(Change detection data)
————————
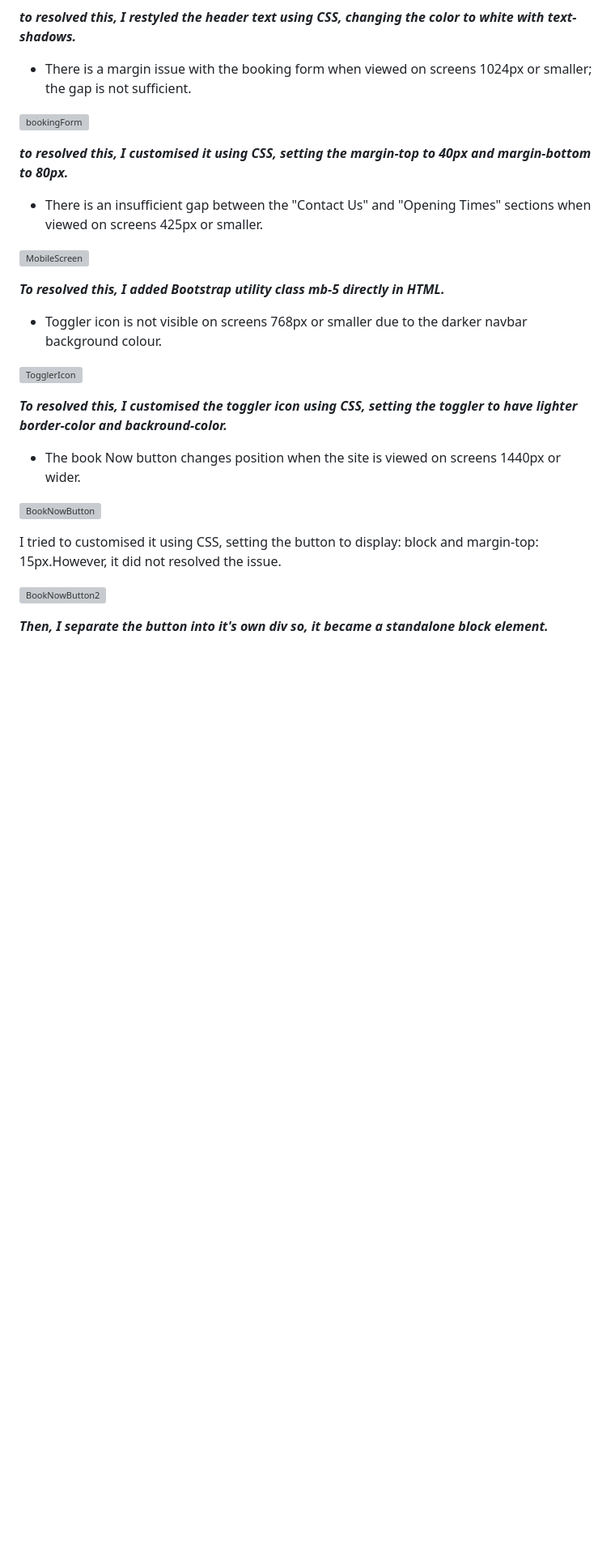
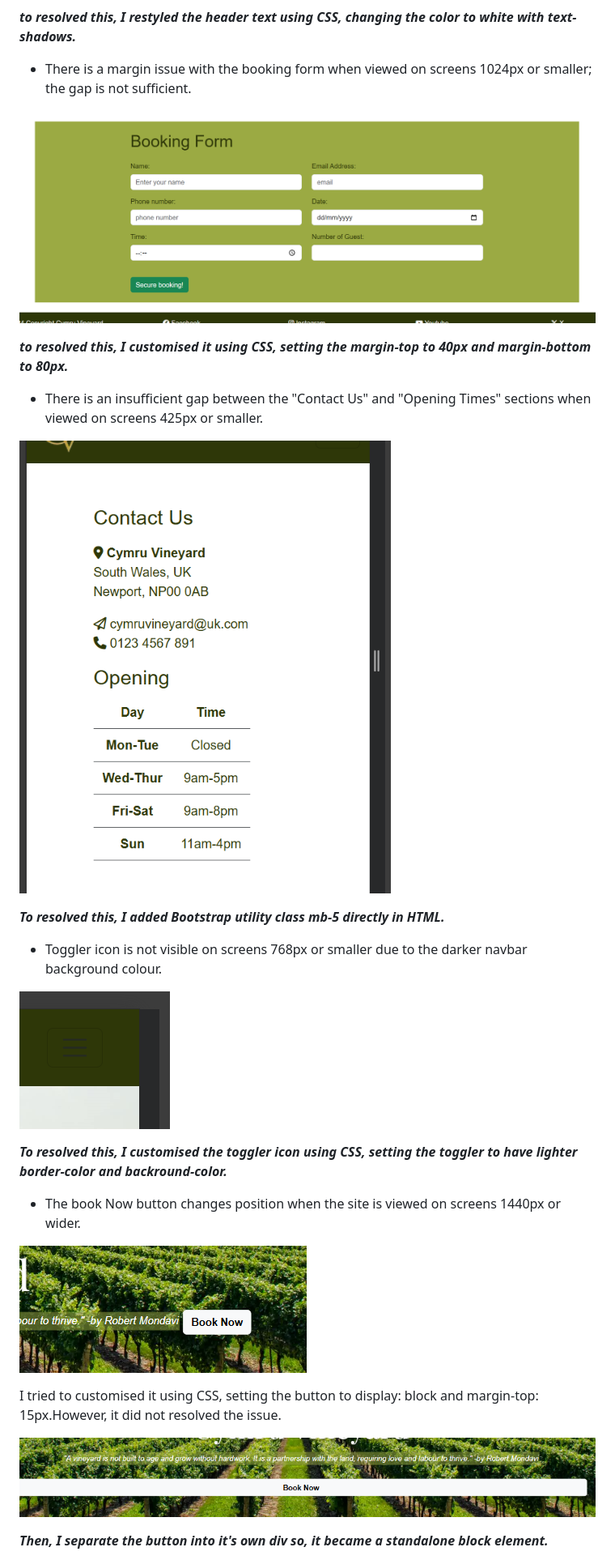
Before and after one commit to jessi25924/CymruVineyardProject1, a Markdown page: TESTING.md, the part around the change printed below. Shown: that part at 81% size. Rendered like a GitHub page; blank space fills up the shorter version; grey boxes are pictures that could not be loaded.

```diff
--- a/TESTING.md
+++ b/TESTING.md
@@ -81,29 +81,29 @@ I have tested the site across major browsers including Chrome, Firefox, MS Edge,
 
 * There is a margin issue with the booking form when viewed on screens 1024px or smaller; the gap is not sufficient.
 
-![bookingForm](screenshots/booking-form-1024px.png)
+![bookingForm](assets/documentation/booking-form-1024px.png)
 
 **_to resolved this, I customised it using CSS, setting the margin-top to 40px and margin-bottom to 80px._**
 
 * There is an insufficient gap between the "Contact Us" and "Opening Times" sections when viewed on screens 425px or smaller.
 
-![MobileScreen](screenshots/mobile-screen.png)
+![MobileScreen](assets/documentation/mobile-screen.png)
 
 **_To resolved this, I added Bootstrap utility class mb-5 directly in HTML._**
 
 * Toggler icon is not visible on screens 768px or smaller due to the darker navbar background colour.
 
-![TogglerIcon](screenshots/toggler-icon.png)
+![TogglerIcon](assets/documentation/toggler-icon.png)
 
 **_To resolved this, I customised the toggler icon using CSS, setting the toggler to have lighter border-color and backround-color._**
 
 * The book Now button changes position when the site is viewed on screens 1440px or wider.
 
-![BookNowButton](screenshots/book-now-button.png)
+![BookNowButton](assets/documentation/book-now-button.png)
 
 I tried to customised it using CSS, setting the button to display: block and margin-top: 15px.However, it did not resolved the issue.
 
-![BookNowButton2](screenshots/book-now-button2.png)
+![BookNowButton2](assets/documentation/book-now-button2.png)
 
 **_Then, I separate the button into it's own div so, it became a standalone block element._**
 
```
Also changed, not shown: other parts of TESTING.md (+20 -20 lines), README.md (+5 -5 lines).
————————
PROBLEM TO WORK ON:
Return every line of the records in which the word "resolved" is found.

OUTPUT OF THE EXERCISE:
 **_to resolved this, I customised it using CSS, setting the margin-top to 40px and margin-bottom to 80px._**
 **_To resolved this, I added Bootstrap utility class mb-5 directly in HTML._**
 **_To resolved this, I customised the toggler icon using CSS, setting the toggler to have lighter border-color and backround-color._**
 I tried to customised it using CSS, setting the button to display: block and margin-top: 15px.However, it did not resolved the issue.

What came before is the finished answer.